"I Declare, This Space is Now Clean."
Ah, Twyla Tharp's "The Creative Habit". It's so refreshing to read someone who makes NO apologies for having high standards and who has made the choice to give herself over to her art, continually immersing herself in the world to uncover the most compelling stories to tell.
Commenting on which of a composer's works she selects for a dance, she writes:
"You only go around once, so I'm not interested in creating dances to their minor works."
Ooh...how many of us give ourselves permission to simply say, "I'm not interested in this, it simply isn't worth my time." (Especially you women out there...I mean that isn't very nice, is it?)
As for the habits which feed creativity, she's very pragmatic and makes no bones about it...you won't accomplish anything worthwhile in life if you don't show up to the task of creating it...and you have to show up every day.
Right on, Twyla.
So, I was reading about how she approaches projects from an organizational point of view and since my own system needed tweaking I got the bug to reorganize my office.
That's when it started.
I have a lovely little office, with nice windows that I can open and watch the birds frolic in the birdbaths outside.
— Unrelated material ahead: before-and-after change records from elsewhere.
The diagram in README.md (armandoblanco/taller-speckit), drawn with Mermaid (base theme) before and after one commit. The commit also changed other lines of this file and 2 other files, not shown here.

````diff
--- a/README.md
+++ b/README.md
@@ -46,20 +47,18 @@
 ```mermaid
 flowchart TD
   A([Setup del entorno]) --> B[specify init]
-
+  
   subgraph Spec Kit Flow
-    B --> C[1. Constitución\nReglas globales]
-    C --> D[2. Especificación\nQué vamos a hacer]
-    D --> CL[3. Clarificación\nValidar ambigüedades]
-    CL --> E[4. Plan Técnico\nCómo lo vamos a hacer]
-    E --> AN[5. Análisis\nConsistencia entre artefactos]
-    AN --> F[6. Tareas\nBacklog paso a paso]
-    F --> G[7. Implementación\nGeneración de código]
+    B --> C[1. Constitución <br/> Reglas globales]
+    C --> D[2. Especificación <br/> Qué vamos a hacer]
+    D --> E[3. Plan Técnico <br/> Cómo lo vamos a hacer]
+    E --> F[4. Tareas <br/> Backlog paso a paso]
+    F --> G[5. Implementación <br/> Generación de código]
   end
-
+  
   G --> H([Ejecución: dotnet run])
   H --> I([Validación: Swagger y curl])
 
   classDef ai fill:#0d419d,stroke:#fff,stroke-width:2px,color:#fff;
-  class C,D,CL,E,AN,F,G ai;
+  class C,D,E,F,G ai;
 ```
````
I have many books and a new computer and it's all very charming, kind of like an English library (with incense). BUT, the air in the room simply never felt right.
Even with the windows open the air in my office felt like lead every time I walked in the room. I could feel it just like a wall...dead, heavy, still. Nowhere else in my home feels that way.
So, I started to organize my binders and clean files and all of a sudden it dawns on me. I picked up a file of evaluations from my former employer. I always got excellent 'grades', but also sandwiched in this file were all the letters back and forth with HR when my salary got cut (long story), the letters about my choice to withdraw an application for a higher position when it was clear that I had stepped in to a major political battle, as admitted to by my own boss (even looonger story).
There were old, thick files of deposition transcripts where I was called on as an expert witness (talk about stepping in to a battle). Basically all the remnants of everything that burned me out and led me to leave my first career were still sitting in my file drawers.
It called to mind the story that I used to tell about myself...hard working, dedicated woman constantly slapped around by an insensitive system that was chewing up and spitting out its best people. Subjected to dealing with lawyers who just wanted to win and you were but a chess piece on the game board. No one had integrity. Blah, blah, blah. I grow weary of this tale...